We then dashed (it is quite hard work at times!) to Busan, which is an hour and a quarter drive away, to be in place for the following day's game between Paraguay and South Africa.
This was played at the most wonderful stadium I have ever seen in my life. The Busan Stadium has to be seen to be believed. Today South Korea play here and the place will be jammed packed.
The Asian games are taking place here in September when it will be very hot. The incredible group of stadia that have been built to house these games are a quite amazing feat of modern architecture and engineering.
Where do they get their ideas? The Busan Stadium is like a gigantic space ship, with the most beautiful grass, wide surroundings and steep, spacious seating areas with not a barrier in sight to spoil ones' views.
Under the stadium there are facilities for the most extraordinary hordes of press, photographers, stewards, caterers, VIPs and pre-match entertainers. Indeed, at both stadiums - Ulsan and Busan - there has been an opening ceremony almost of the magnitude of the one witnessed by the world at Seoul.
The game itself was slightly disappointing, although exciting at the end. Paraguay were clearly the superior first half team with Gamarra, who has just secured a move to AC Milan, a stylish and competent defender. Arce, who I had never seen before at close quarters, is an exceptional taker of free-kicks and corners.
He is equally as adept in open play. His ball for the first goal was a wicked, fast, curving cross in the true Beckham manner. His corners were spot on, he took a magnificent free-kick in the first half, which was saved by the deputy goalkeeper and he scored the most fantastic free-kick from the left hand side of the box in the second period that put Paraguay into a seemingly unassailable position.
Already, in my view, the best player on the field, Santa Cruz from Bayern, had scored the first goal with a header.
Unquestionably, his ability to hold the ball, his power in the air and his movement, make him the best young player that I have seen so far in an attacking position. Although Diouf from Senegal has excellent trickery and pace.
Both players, incidentally, played up on their own. Their teams using a strategy of players breaking from deeper positions. Unlike England, they did not play with a pair up front - as Owen and Vassell did against Sweden.
South Africa showed great resilience but had a very sketchy first half, passing rather waywardly and only Radebe and Carnell at left back looked sound.
Fortune could not get into the game and the two front players, Benni McCarthy and Zuma were both inconspicuous.
After Arce's goal, with nothing to lose and pride to restore, South Africa responded strongly purely by throwing bodies forward and getting players into that important area - the penalty box.
After a little bout of pressure, Struway diverted a 25-yard shot from Mokoena into his own goal. Even afterwards, Paraguay looked in charge - until the last minute that was, when Tavarelli brought down Zuma.
Fortune took the weight of a nation's hopes on his shoulders and dispatched the penalty with some calm and force. The South African's went crazy and relished their moment of pleasure.
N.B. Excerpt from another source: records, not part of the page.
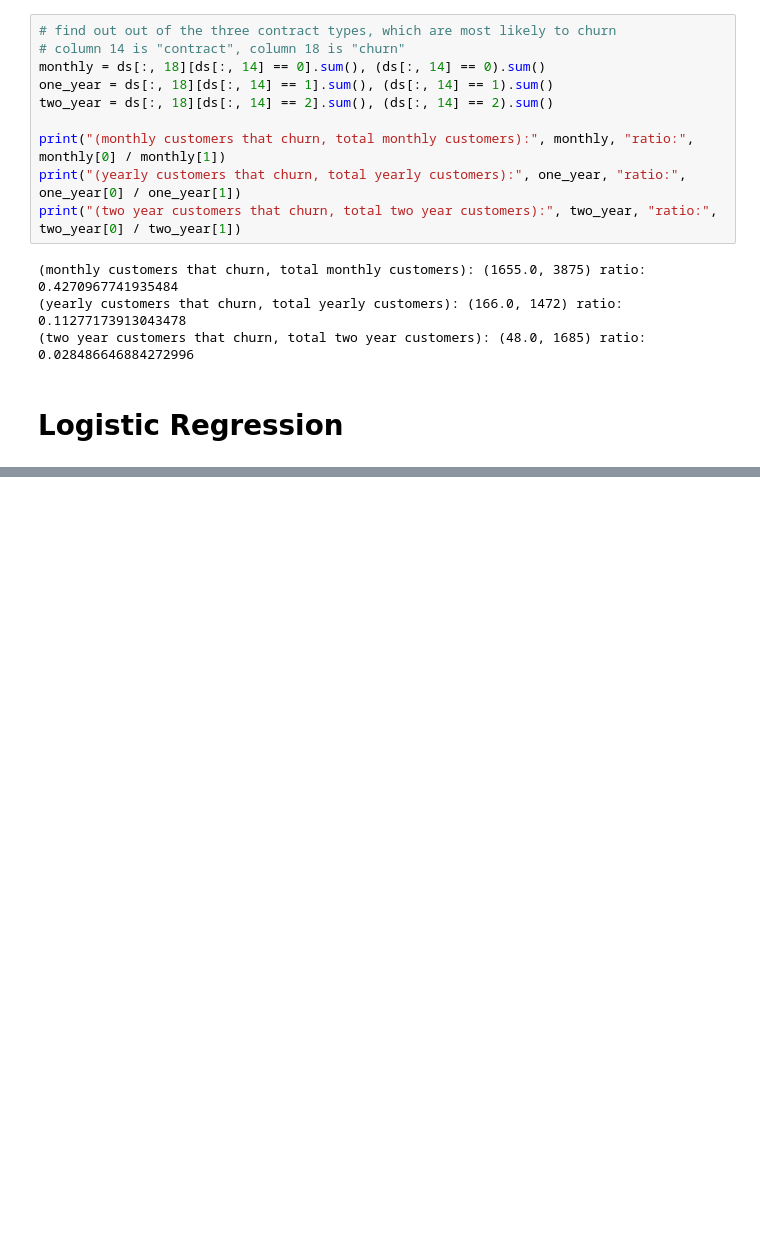
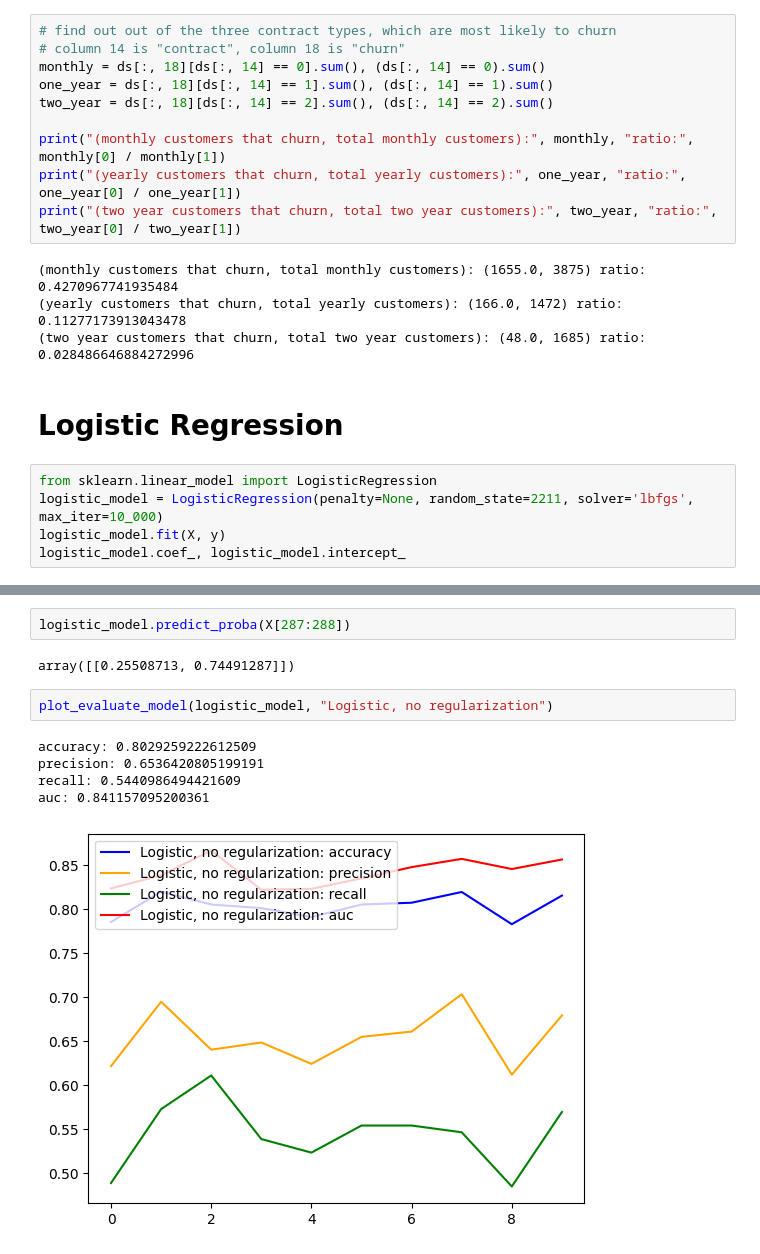
Before and after one commit to Rigbones/ISOM3360_Asg2, a Jupyter notebook: isom3360_asg2.ipynb, the cells around one changed output, grey strips where cells are left out. Drawn from its saved outputs; the diff is of its cells as text; blank space fills up the shorter version.

Commit message:
logistic

```diff
--- a/isom3360_asg2.ipynb
+++ b/isom3360_asg2.ipynb
@@ -447,3 +428,8 @@ print("(two year customers that churn, total two year customers):", two_year, "r
 (two year customers that churn, total two year customers): (48.0, 1685) ratio: 0.028486646884272996
 # %% [markdown]
 # Logistic Regression
+# %%
+from sklearn.linear_model import LogisticRegression
+logistic_model = LogisticRegression(penalty=None, random_state=2211, solver='lbfgs', max_iter=10_000)
+logistic_model.fit(X, y)
+logistic_model.coef_, logistic_model.intercept_
@@ -449,0 +460,12 @@ print("(two year customers that churn, total two year customers):", two_year, "r
+# %%
+logistic_model.predict_proba(X[287:288])
+# %% [output]
+array([[0.25508713, 0.74491287]])
+# %%
+plot_evaluate_model(logistic_model, "Logistic, no regularization")
+# %% [output]
+accuracy: 0.8029259222612509
+precision: 0.6536420805199191
+recall: 0.5440986494421609
+auc: 0.841157095200361
+[figure, added]
```
Also changed, not shown: parts of 6 cells of this notebook, 1 other file.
It was quite some theatre.
All square, but on this evidence South Africa will not survive Group B.
More journeys to come, but well worth it in this intriguing voyage to see this festival of the top players in the world.
David Pleat clocks up the mileage and reflects on his third game of the tournament at a space-age arena that he was rather taken with...